[DATA RECORDS]
======

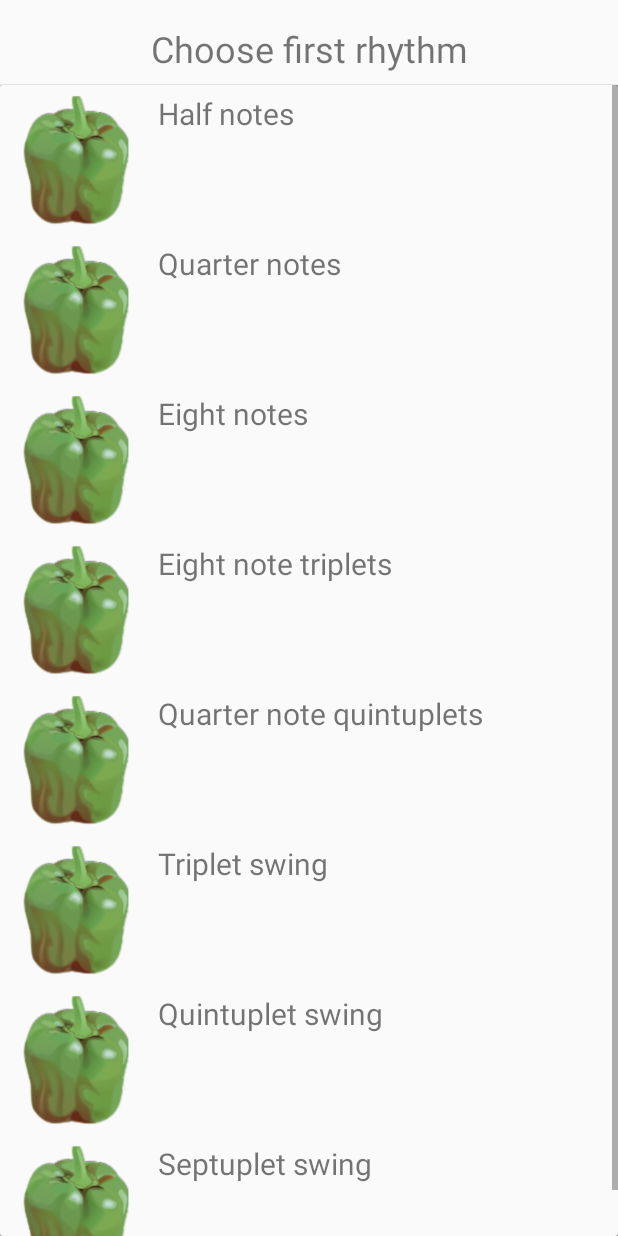
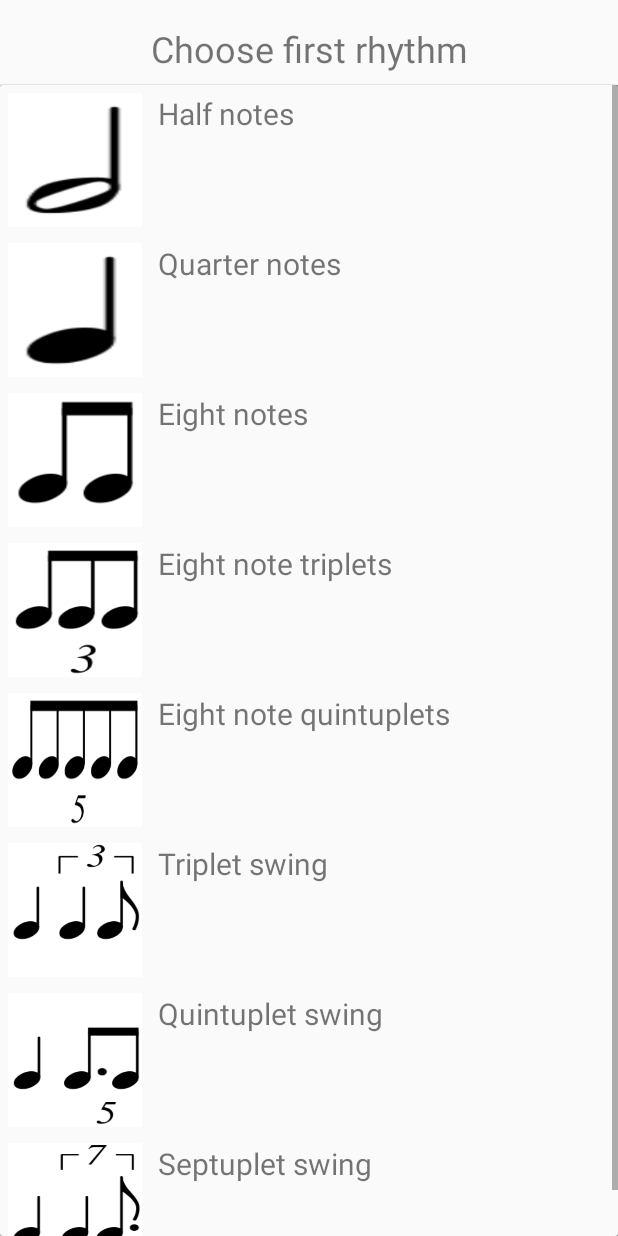
Before and after one commit to rowericzi/both-sides, an Android app: the screen it shows after launch (MainActivity), after a tap on "Half notes", on a phone screen of 412 x 824 dp. Run offline under Robolectric (Android 15) with nearby library versions, the light colour scheme and no system bars.

Commit message:
Added images

```diff
--- a/app/src/main/java/com/example/bothsides/MainActivity.java
+++ b/app/src/main/java/com/example/bothsides/MainActivity.java
@@ -61,7 +61,7 @@ public class MainActivity extends AppCompatActivity{
 		DisplayMetrics metrics = new DisplayMetrics();
 		getWindowManager().getDefaultDisplay().getMetrics(metrics);
 
-		Spinner spinner1 = (Spinner) findViewById(R.id.spinner1);
+		Spinner spinner1 = findViewById(R.id.spinner1);
 		spinner1.setDropDownWidth(metrics.widthPixels);
 		spinner1.setAdapter(adapter);
 		spinner1.setOnItemSelectedListener(new AdapterView.OnItemSelectedListener() {
@@ -76,7 +76,7 @@ public class MainActivity extends AppCompatActivity{
 
 			}
 		});
-		Spinner spinner2 = (Spinner) findViewById(R.id.spinner2);
+		Spinner spinner2 = findViewById(R.id.spinner2);
 		spinner2.setDropDownWidth(metrics.widthPixels);
 		spinner2.setAdapter(adapter);
 		spinner2.setOnItemSelectedListener(new AdapterView.OnItemSelectedListener() {
@@ -92,10 +92,10 @@ public class MainActivity extends AppCompatActivity{
 			}
 		});
 
-		metronomeSwitch = (Switch) findViewById(R.id.metronomeSwitch);
-		measuresPicker = (NumberPicker) findViewById(R.id.measuresEditNumber);
-		tempoPicker = (NumberPicker) findViewById(R.id.tempoEditNumber);
-		meterPicker = (NumberPicker) findViewById(R.id.meterEditTumber);
+		metronomeSwitch = findViewById(R.id.metronomeSwitch);
+		measuresPicker = findViewById(R.id.measuresEditNumber);
+		tempoPicker = findViewById(R.id.tempoEditNumber);
+		meterPicker = findViewById(R.id.meterEditTumber);
 
 		measuresPicker.setMinValue(1);
 		measuresPicker.setMaxValue(60);
@@ -137,14 +137,14 @@ public class MainActivity extends AppCompatActivity{
 	}
 
 	private void initializeRhythmPatternList() {
-		rhythmPatternList.add(new RhythmPattern("Half notes", R.drawable.papryka, 2.0, new double[]{0.0}));
-		rhythmPatternList.add(new RhythmPattern("Quarter notes", R.drawable.papryka, 1.0, new double[]{0.0}));
-		rhythmPatternList.add(new RhythmPattern("Eight notes", R.drawable.papryka, 0.5, new double[]{0.0}));
-		rhythmPatternList.add(new RhythmPattern("Eight note triplets", R.drawable.papryka, 1.0/3, new double[]{0.0}));
-		rhythmPatternList.add(new RhythmPattern("Quarter note quintuplets", R.drawable.papryka, 2.0/5, new double[]{0.0}));
-		rhythmPatternList.add(new RhythmPattern("Triplet swing", R.drawable.papryka, 2.0, new double[]{0.0, 1, 5.0/3}));
-		rhythmPatternList.add(new RhythmPattern("Quintuplet swing", R.drawable.papryka, 2.0, new double[]{0.0, 1, 8.0/5}));
-		rhythmPatternList.add(new RhythmPattern("Septuplet swing", R.drawable.papryka, 2.0, new double[]{0.0, 1, 11.0/7}));
+		rhythmPatternList.add(new RhythmPattern("Half notes", R.drawable.half_note, 2.0, new double[]{0.0}));
+		rhythmPatternList.add(new RhythmPattern("Quarter notes", R.drawable.quarter_note, 1.0, new double[]{0.0}));
+		rhythmPatternList.add(new RhythmPattern("Eight notes", R.drawable.eight_note, 0.5, new double[]{0.0}));
+		rhythmPatternList.add(new RhythmPattern("Eight note triplets", R.drawable.eight_note_triplets, 1.0/3, new double[]{0.0}));
+		rhythmPatternList.add(new RhythmPattern("Eight note quintuplets", R.drawable.eight_note_quintuplets, 2.0/5, new double[]{0.0}));
+		rhythmPatternList.add(new RhythmPattern("Triplet swing", R.drawable.triplet_swing, 2.0, new double[]{0.0, 1, 5.0/3}));
+		rhythmPatternList.add(new RhythmPattern("Quintuplet swing", R.drawable.quintuplet_swing, 2.0, new double[]{0.0, 1, 8.0/5}));
+		rhythmPatternList.add(new RhythmPattern("Septuplet swing", R.drawable.septuplet_swing, 2.0, new double[]{0.0, 1, 11.0/7}));
 	}
 
 	private ImageArrayAdapter initializeImageArrayAdapter() {
```
Also changed, not shown: app/src/main/res/drawable/eight_note.png (added), app/src/main/res/drawable/eight_note_quintuplets.png (added), app/src/main/res/drawable/eight_note_triplets.png (added), app/src/main/res/drawable/half_note.png (added), app/src/main/res/drawable/quarter_note.png (added), app/src/main/res/drawable/quintuplet_swing.png (added), app/src/main/res/drawable/septuplet_swing.png (added), app/src/main/res/drawable/triplet_swing.png (added).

======

[WHAT TO DO] Return each line of the listing that holds the string "MainActivity".

[PROBLEM SOLUTION]
Before and after one commit to rowericzi/both-sides, an Android app: the screen it shows after launch (MainActivity), after a tap on "Half notes", on a phone screen of 412 x 824 dp. Run offline under Robolectric (Android 15) with nearby library versions, the light colour scheme and no system bars.
--- a/app/src/main/java/com/example/bothsides/MainActivity.java
+++ b/app/src/main/java/com/example/bothsides/MainActivity.java
@@ -61,7 +61,7 @@ public class MainActivity extends AppCompatActivity{
@@ -76,7 +76,7 @@ public class MainActivity extends AppCompatActivity{
@@ -92,10 +92,10 @@ public class MainActivity extends AppCompatActivity{
@@ -137,14 +137,14 @@ public class MainActivity extends AppCompatActivity{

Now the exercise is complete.